This blog continues my translation with brief commentary on Psalms 42-72
To the choir leader. A psalm for David, a song.
Praise is your due in Zion, God;
Vows made to you shall be fulfilled.
Because you listen to prayer
all flesh shall come to you.
Our actions are wrong,
Our sins mount up against us
but you cover them.
How happy the one you choose,
the one you bring close
to dwell in your courts!
We shall be filled with the goodness of your house
with the holiness of your temple.
You answer us with marvels of justice,
O God of our deliverance,
hope of all the ends of the earth,
and its most distant seas;
who settles the mountains by his strength
– he is clothed with mastery –
who quiets the din of the seas,
the din of their billows,
the uproar of the peoples.
Dwellers in distant lands are in awe
of your mighty works.
you make the doors of dawn and sunset
sing for joy.
You attend to the earth and replenish it;
you enrich it lavishly.
God’s channel in the heavens is full of water
providing the people with grain
for so you will prepare the land:
You drench its furrows, levelling the ridges
You soften it with rains, blessing the shoots.
You crown the year with your good gifts
your chariot tracks ooze richness.
The desert meadows trickle with moisture
The hills put on their joyful robes,
the pastures are clothed with flocks,
the valleys dress themselves with grain:
Together they shout for joy; they sing.
This is a splendidly vivid and joyful psalm, which celebrates God’s goodness with an eye on getting him to to do it again. It reminds God of what is expected at harvest. There is an important theological development here, in that the God of Israel is praised as the God of all the earth and its fruitfulness, taking over from the traditional Canaanite vegetation gods the role of natural provider. The psalmist reckons that sin might get in the way of God’s favour so he praises God’s habit of forgiving even a multitude of sins.
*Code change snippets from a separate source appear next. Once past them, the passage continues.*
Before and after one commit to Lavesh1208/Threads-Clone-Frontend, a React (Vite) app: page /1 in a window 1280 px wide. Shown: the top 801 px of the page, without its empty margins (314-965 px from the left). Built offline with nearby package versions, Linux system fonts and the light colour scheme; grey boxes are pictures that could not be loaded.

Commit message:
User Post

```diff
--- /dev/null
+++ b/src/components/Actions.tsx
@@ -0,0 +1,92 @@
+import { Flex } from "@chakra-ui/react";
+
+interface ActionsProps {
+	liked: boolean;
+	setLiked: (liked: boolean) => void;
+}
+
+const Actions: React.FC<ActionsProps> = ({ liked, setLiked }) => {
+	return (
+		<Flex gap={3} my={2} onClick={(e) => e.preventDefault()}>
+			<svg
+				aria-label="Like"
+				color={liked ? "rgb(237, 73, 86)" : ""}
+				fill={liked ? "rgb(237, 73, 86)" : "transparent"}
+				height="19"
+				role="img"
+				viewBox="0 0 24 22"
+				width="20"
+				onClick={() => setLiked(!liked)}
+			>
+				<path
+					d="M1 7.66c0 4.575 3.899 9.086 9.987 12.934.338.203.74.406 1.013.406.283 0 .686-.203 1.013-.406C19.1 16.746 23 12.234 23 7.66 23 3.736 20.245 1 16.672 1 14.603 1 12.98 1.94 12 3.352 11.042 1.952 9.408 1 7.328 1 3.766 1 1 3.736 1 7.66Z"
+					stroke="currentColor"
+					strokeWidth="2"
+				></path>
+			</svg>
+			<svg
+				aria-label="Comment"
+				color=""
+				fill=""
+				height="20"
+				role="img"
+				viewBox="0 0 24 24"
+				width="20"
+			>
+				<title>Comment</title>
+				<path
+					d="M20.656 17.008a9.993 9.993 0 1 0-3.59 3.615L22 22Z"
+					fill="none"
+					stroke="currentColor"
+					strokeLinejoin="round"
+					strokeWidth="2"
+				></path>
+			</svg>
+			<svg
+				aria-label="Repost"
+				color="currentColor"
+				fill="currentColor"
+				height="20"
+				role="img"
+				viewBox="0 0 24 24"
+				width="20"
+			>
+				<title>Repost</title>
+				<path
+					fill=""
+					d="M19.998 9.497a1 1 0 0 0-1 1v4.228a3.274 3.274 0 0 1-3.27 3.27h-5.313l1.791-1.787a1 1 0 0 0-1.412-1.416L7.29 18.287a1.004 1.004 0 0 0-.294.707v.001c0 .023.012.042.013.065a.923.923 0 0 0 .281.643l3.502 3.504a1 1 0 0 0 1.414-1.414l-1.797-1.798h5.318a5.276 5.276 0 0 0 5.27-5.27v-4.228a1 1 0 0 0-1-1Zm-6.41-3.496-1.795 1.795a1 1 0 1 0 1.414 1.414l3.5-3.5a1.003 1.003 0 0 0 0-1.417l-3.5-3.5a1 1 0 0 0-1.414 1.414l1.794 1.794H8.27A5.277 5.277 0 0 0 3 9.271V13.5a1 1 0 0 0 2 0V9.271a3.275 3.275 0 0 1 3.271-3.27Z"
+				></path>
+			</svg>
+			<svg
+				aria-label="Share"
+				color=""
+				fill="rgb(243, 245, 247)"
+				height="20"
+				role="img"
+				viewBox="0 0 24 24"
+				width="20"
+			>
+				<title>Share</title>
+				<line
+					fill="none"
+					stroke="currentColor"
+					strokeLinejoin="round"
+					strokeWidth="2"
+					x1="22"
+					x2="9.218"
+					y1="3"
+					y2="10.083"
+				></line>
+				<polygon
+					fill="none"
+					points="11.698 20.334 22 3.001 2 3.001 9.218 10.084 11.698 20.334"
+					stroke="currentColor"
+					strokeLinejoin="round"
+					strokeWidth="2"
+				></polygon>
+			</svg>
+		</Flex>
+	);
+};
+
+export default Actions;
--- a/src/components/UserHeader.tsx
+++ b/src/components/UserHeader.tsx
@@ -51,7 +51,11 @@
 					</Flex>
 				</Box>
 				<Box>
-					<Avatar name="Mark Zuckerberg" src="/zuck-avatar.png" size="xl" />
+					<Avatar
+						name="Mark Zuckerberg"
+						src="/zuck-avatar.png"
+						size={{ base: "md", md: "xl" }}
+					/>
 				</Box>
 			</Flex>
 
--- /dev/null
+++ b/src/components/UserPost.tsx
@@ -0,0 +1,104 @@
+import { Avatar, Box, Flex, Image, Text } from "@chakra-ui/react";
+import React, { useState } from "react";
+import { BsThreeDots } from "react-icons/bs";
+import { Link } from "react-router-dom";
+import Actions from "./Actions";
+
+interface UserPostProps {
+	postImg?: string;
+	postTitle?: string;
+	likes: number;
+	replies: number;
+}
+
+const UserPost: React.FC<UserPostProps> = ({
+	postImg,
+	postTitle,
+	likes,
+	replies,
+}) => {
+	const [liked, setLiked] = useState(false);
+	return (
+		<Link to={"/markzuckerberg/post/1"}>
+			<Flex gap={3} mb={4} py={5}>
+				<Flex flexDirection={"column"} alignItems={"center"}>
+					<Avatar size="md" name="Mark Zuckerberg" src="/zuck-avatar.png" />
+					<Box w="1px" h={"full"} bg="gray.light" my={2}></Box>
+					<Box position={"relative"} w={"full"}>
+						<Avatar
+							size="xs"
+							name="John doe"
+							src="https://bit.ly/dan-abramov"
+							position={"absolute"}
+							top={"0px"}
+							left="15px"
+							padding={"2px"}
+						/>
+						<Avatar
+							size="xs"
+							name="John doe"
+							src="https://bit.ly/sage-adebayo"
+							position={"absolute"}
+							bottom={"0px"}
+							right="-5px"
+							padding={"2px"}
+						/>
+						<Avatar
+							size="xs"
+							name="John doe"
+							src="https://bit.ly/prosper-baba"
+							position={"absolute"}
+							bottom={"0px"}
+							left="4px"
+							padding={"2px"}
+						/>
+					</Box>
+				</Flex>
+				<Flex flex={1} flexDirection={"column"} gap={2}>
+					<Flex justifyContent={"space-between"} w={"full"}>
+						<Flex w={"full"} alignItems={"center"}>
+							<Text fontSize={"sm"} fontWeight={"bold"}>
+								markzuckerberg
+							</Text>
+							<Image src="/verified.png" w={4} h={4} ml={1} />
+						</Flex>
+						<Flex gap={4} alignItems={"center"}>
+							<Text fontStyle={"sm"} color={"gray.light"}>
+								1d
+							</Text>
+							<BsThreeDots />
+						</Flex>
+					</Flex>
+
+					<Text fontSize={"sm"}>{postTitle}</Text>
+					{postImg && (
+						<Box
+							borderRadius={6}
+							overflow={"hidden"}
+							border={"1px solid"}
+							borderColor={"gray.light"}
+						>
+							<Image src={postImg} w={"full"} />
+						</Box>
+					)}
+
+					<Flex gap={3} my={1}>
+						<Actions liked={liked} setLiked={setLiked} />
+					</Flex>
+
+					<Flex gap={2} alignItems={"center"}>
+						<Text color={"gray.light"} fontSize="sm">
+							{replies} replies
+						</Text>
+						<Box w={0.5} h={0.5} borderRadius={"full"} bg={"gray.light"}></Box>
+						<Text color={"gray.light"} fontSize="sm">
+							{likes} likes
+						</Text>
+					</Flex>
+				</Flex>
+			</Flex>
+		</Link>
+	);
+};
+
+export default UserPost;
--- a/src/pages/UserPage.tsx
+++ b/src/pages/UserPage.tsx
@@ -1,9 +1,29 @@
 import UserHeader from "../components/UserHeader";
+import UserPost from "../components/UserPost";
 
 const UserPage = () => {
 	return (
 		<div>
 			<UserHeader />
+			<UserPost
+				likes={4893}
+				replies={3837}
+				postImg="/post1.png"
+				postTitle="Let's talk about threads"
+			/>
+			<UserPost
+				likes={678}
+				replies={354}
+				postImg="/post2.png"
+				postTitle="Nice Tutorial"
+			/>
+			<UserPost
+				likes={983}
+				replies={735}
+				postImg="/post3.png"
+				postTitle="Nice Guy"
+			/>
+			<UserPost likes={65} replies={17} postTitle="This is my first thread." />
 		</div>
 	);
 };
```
Then he reflects on the ability of God to provide a good harvest. After all, this is the God who not only rescues his people and gives them justice, but also brings order out of chaos and creates the world for all its inhabitants, even those at the ends of the earth, who also recognise the creator’s might and wisdom. As the psalmist describes the actions of God his words become more passionate. Of course, this universal God is also the God of Israel’s harvest. He then provides a beautiful image of the process of God’s providing, which will remind the Creator of what he needs to do again.
Harvest is not given by miracle, the pslamist acknowledges, it starts with the irrigation of the fields. He refers to God’s own water channel, the waters which are above the earth, as full of life-giving water, which will furnsih the rains, which will irrigate the land and its crops. His use if the verb “to trickle” is particularly intimate and effective: even in the desert wadis you will be able to hear the sound of water.
God is depicted as making his way in the autumnal land in his divine chariot, the mode of transport mentioned in connection with Elijah. Everywhere it goes it leaves richness in its wake. The language of this final section of the poem is itself rich, and the rhythmic units are stately and balanced. The land prepares for harvest festivity by putting on its glad rags, its fruits and flocks and crops. Finally it bursts into songs of praise.
How could God resist such encouragement?